*** Opening of Data to process ***
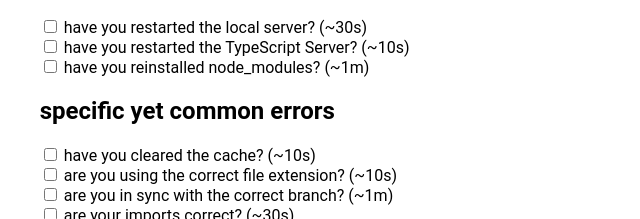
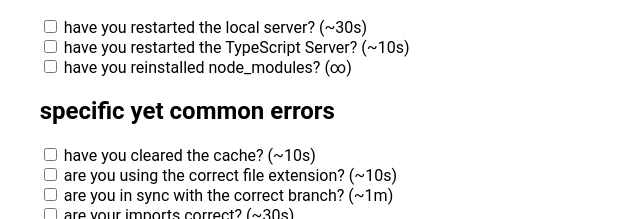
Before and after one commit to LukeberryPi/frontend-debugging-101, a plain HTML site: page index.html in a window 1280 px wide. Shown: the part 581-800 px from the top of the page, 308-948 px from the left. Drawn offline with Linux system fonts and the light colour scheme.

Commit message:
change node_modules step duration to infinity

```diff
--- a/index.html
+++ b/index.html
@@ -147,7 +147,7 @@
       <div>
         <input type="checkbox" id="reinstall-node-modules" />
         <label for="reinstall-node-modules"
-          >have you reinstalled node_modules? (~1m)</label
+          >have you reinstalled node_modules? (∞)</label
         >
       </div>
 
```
*** Close of Data to process ***
*** Opening of Data to process ***
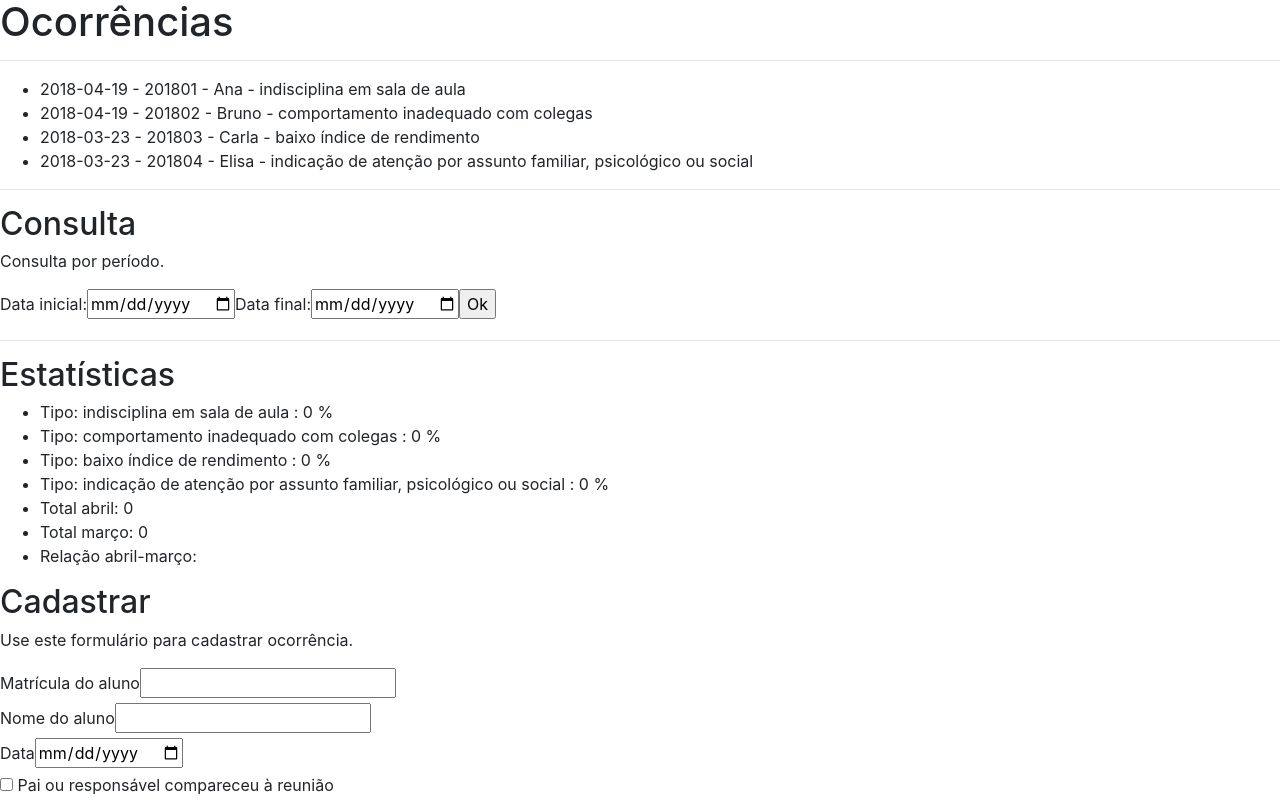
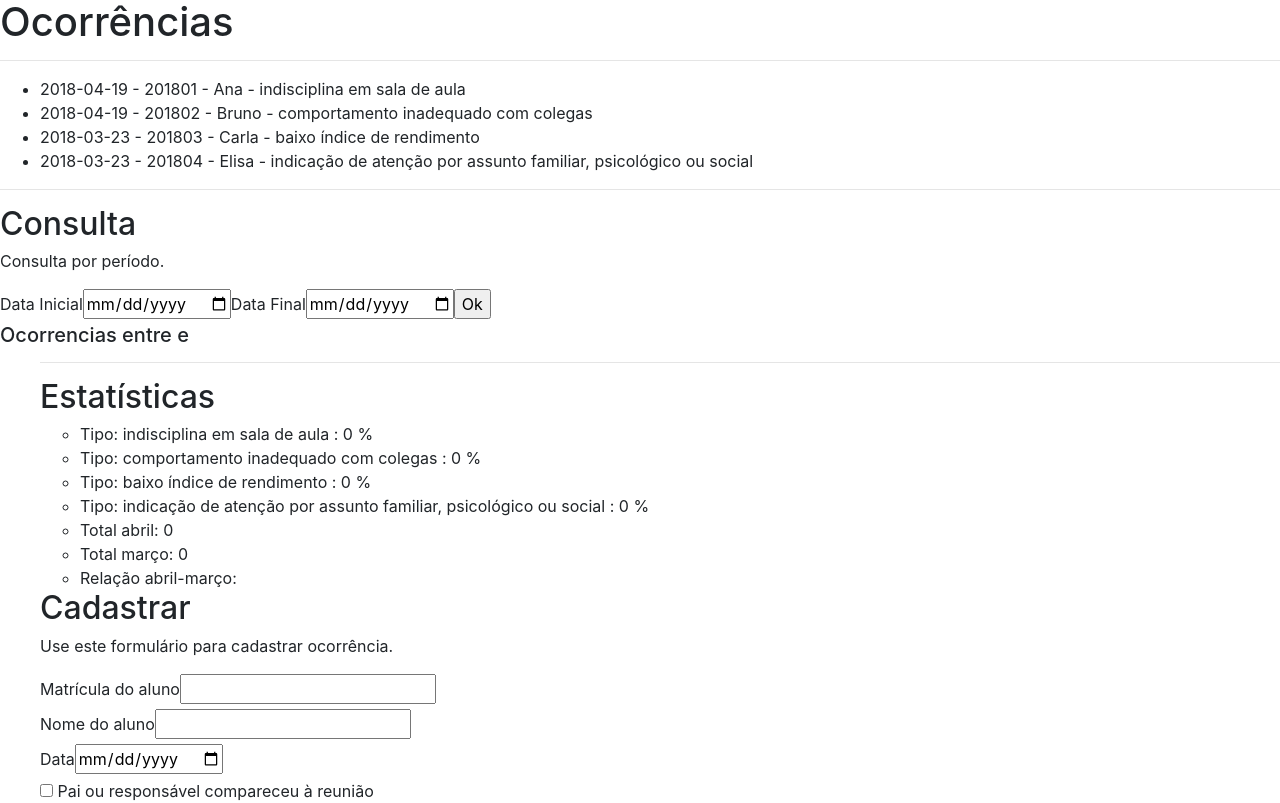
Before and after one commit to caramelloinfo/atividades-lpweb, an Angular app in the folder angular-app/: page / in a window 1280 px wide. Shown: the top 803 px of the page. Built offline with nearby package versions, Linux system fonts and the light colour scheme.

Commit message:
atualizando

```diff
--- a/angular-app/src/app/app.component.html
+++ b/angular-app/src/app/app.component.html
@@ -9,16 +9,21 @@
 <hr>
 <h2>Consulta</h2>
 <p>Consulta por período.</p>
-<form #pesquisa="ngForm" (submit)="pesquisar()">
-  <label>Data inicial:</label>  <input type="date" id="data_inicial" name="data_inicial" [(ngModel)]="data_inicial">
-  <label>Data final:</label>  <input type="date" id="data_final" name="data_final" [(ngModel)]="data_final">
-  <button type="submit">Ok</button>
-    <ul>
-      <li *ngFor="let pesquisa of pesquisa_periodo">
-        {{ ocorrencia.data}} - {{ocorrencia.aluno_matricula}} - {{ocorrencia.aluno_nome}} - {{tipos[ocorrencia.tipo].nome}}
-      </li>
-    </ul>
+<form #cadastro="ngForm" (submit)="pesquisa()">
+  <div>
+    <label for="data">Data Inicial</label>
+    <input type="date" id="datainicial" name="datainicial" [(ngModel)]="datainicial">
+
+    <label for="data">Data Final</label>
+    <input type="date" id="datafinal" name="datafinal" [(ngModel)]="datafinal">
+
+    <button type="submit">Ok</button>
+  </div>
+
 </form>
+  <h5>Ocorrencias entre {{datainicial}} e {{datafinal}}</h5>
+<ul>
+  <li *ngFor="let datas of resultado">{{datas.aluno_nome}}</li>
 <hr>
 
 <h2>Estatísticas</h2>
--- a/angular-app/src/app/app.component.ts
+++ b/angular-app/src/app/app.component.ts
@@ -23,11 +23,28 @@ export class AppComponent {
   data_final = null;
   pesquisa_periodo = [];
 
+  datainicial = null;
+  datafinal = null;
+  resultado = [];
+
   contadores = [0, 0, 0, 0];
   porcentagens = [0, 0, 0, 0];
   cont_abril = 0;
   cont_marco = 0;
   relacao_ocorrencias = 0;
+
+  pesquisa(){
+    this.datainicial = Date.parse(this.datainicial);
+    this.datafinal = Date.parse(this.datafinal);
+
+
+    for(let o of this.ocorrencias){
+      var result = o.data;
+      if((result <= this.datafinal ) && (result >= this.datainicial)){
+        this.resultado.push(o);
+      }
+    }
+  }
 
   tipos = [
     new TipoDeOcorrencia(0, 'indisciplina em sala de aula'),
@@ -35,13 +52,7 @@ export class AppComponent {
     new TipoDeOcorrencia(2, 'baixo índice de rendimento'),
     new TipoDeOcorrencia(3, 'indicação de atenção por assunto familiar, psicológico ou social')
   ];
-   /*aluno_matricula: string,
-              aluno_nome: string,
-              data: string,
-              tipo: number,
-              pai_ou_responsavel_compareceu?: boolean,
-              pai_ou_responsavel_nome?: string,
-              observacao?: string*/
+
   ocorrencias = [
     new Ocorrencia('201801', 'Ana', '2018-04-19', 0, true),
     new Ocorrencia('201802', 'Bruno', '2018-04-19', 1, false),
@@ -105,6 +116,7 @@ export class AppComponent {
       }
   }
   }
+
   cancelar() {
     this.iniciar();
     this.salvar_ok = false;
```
*** Close of Data to process ***
*** Opening of Data to process ***
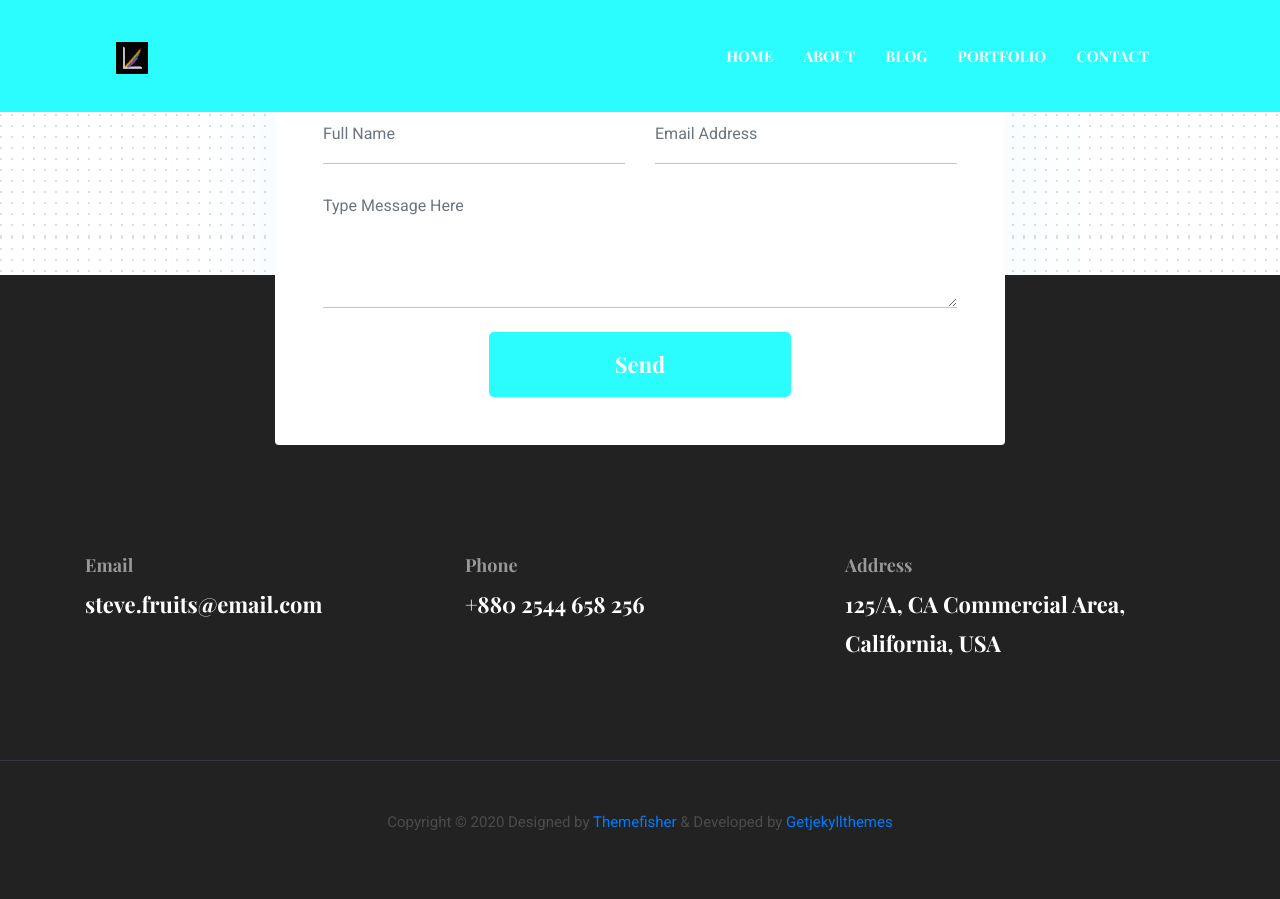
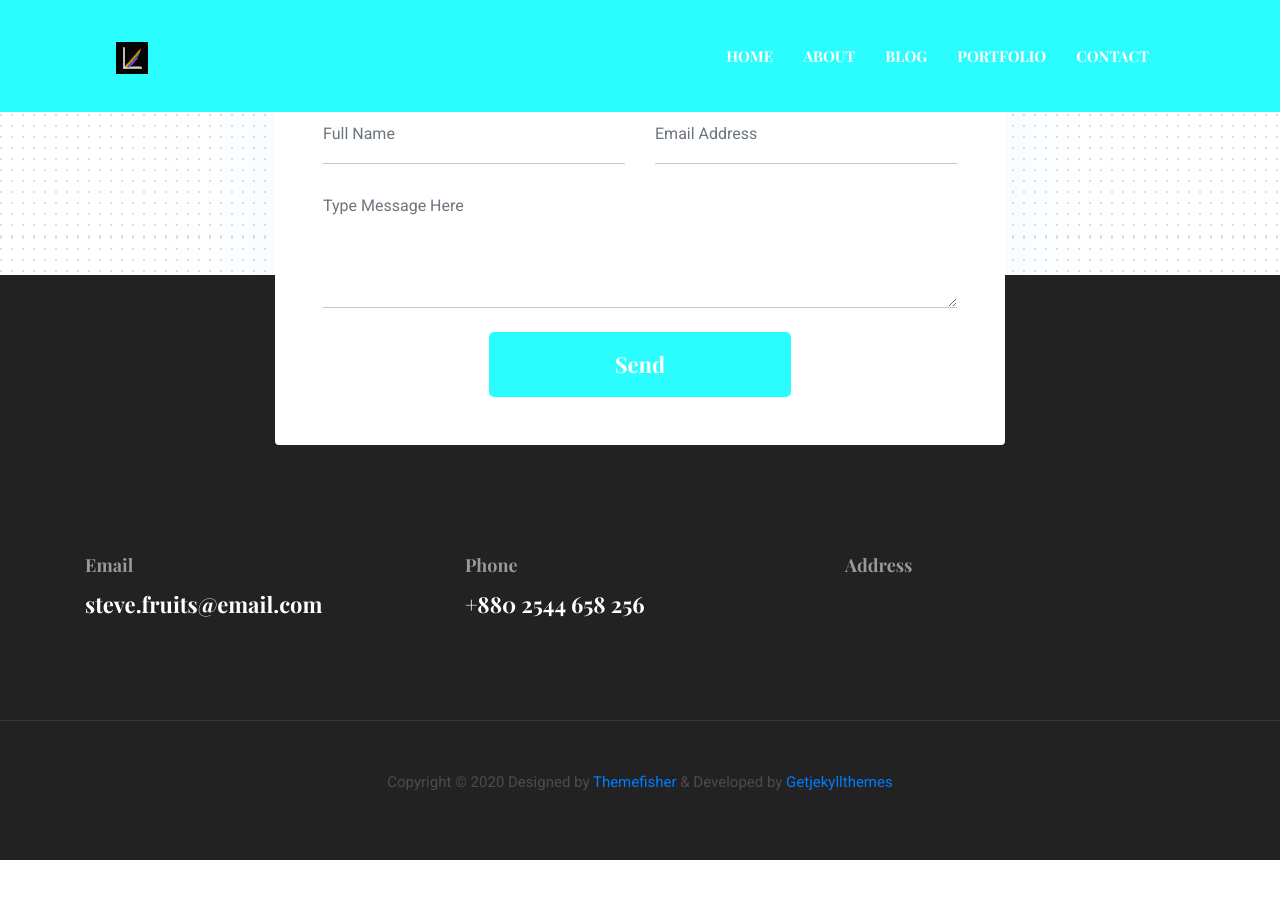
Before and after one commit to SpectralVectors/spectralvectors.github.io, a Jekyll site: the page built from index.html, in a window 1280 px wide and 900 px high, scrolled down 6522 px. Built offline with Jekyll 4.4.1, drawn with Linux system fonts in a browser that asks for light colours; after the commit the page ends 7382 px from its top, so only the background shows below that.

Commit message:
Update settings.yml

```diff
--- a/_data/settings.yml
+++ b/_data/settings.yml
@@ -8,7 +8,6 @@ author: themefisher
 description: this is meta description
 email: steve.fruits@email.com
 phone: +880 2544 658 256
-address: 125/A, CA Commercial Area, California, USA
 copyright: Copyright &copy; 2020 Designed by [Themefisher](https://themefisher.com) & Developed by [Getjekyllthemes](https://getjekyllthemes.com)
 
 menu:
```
*** Close of Data to process ***
**Assignment**
The expected output is every line of the records in which the string "this" appears.

**Written answer**
+    this.datainicial = Date.parse(this.datainicial);
+    this.datafinal = Date.parse(this.datafinal);
+    for(let o of this.ocorrencias){
+      if((result <= this.datafinal ) && (result >= this.datainicial)){
+        this.resultado.push(o);
     this.iniciar();
     this.salvar_ok = false;
 description: this is meta description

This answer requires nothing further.